363. Memorandum of Conversation0


  • US-USSR Relations


  • US
    • The President
    • The Secretary
    • Ambassador Thompson
    • Assistant Secretary Tyler
    • Mr. Akalovsky, ACDA/IR
  • USSR
    • Foreign Minister Gromyko
    • Deputy Foreign Minister Semenov
    • Ambassador Dobrynin
    • Mr. Sukhodrev, Foreign Ministry
[Page 792]

Mr. Gromyko said he wished to raise the matter of broad relations between the US and the USSR. He thought the Secretary and himself were in agreement that our two countries occupied a position in the world which was decisive in determining, in the long run, whether or not there would be agreement on any important problem in the world. He recalled that the President had expressed a similar thought during last yearʼs conversation.1 He had reported this to Mr. Khrushchev and the latter believed that this was a reasonable view.
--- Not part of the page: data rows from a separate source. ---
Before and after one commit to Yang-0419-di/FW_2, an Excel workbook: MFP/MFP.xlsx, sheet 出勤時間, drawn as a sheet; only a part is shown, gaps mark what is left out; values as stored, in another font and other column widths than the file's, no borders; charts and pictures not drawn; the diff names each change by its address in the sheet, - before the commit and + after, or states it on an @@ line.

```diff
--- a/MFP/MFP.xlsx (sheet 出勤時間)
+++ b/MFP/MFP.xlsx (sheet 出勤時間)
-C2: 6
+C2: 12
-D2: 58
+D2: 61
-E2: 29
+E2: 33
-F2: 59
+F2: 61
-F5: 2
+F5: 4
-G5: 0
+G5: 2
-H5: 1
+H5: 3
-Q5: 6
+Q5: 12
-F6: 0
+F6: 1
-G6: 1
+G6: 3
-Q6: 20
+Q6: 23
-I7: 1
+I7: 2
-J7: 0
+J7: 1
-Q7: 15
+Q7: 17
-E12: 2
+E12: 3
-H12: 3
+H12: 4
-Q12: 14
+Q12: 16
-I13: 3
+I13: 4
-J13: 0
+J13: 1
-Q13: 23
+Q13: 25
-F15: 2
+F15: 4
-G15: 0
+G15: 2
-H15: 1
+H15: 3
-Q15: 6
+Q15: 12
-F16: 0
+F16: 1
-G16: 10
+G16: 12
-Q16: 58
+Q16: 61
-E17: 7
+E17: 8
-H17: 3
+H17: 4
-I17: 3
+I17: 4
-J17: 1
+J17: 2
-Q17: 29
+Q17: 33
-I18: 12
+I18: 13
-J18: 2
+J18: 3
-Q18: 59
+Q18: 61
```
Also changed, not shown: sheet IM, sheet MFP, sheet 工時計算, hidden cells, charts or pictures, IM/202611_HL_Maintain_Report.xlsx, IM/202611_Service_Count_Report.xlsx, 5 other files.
If this were to be personified, he believed that understanding between the President and Mr. Khrushchev was most important for the world. The USSR was familiar with the Presidentʼs speech on June 10 at the American University.2 He believed the President was aware of the assessment his statements, including the one at the American University, had been given in the USSR. The Presidentʼs statements had been received positively in the USSR, both by the Soviet Government as a whole and by Mr. Khrushchev in particular. This was a definite and deliberate line in the Soviet policy vis-à-vis the US. If the US took the same line, then there was reason for an optimistic assessment of the prospects for the development of our relations. What the Soviet Union wanted to do was to give this a concrete form. Perhaps this was not new to the President, because all messages from Mr. Khrushchev were in this spirit. If this line was followed with determination then such synthetic (sic) problems as disarmament, Germany, etc., could be resolved much more easily than in a situation where the two sides quarreled.

The President said he appreciated Mr. Gromykoʼs remarks. The US attempted to carry out the policy enunciated in the American University speech. As he had stated in his press conference yesterday,3 there were areas of disagreement between our two countries, but he felt it was up to Mr. Khrushchev and him to do everything possible to prevent us from colliding. There were such questions as, for example, Laos where we hoped the USSR would exert its influence to prevent the situation from collapsing. Another matter of concern to us was of course Cuba. It was [Page 793] helpful that Soviet troops had been leaving, because this lessened the international importance of that problem. As had been stated before, the United States had no intention of invading Cuba. As to Germany, the President saw no reason why the situation there should be incendiary. He stressed incidents should be avoided in the corridors because they created unnecessary nuisance and irritation. Reverting to the American University speech, the President said it had been addressed more to the U.S. audience than to the Soviet, but we had tried to carry out that policy.

  1. Source: Kennedy Library, National Security Files, Countries Series,USSR, Gromyko Talks. Secret; Eyes Only. Drafted by Akalovsky and approved by the White House on October 21 and by S on October 16. The meeting was held at the White House. The Presidentʼs conversation with Gromyko was divided into 11 memoranda of conversation. The memorandum on disarmament is in Foreign Relations, 1961–1963, vol. VII, pp. 894895. The memorandum on Cuba is ibid., vol. XI, pp. 875877. The memorandum on Berlin is ibid., vol. XV, pp. 591594. Memoranda of the conversations on the next steps after the Moscow treaty, a non-aggression pact, observation posts, military budgets, non-dissemination of nuclear weapons, and bombs in orbit are not printed. ( Kennedy Library, National Security Files, Countries Series,USSR, Gromyko Talks) For a memorandum of the conversation on US-USSR trade relations, see Document 364. A briefing memorandum for the conversation from Thompson to the President, dated October 8, is in Department of State, Central Files, POL US-USSR.
  2. See Document 253.
  3. See Document 328.
  4. For a transcript of the Presidentʼs press conference on October 9, at which he had announced that the U.S. Government would not prohibit grain sales to the Soviet Union, see Public Papers of the Presidents of the United States: John F. Kennedy, 1963, pp. 767-775.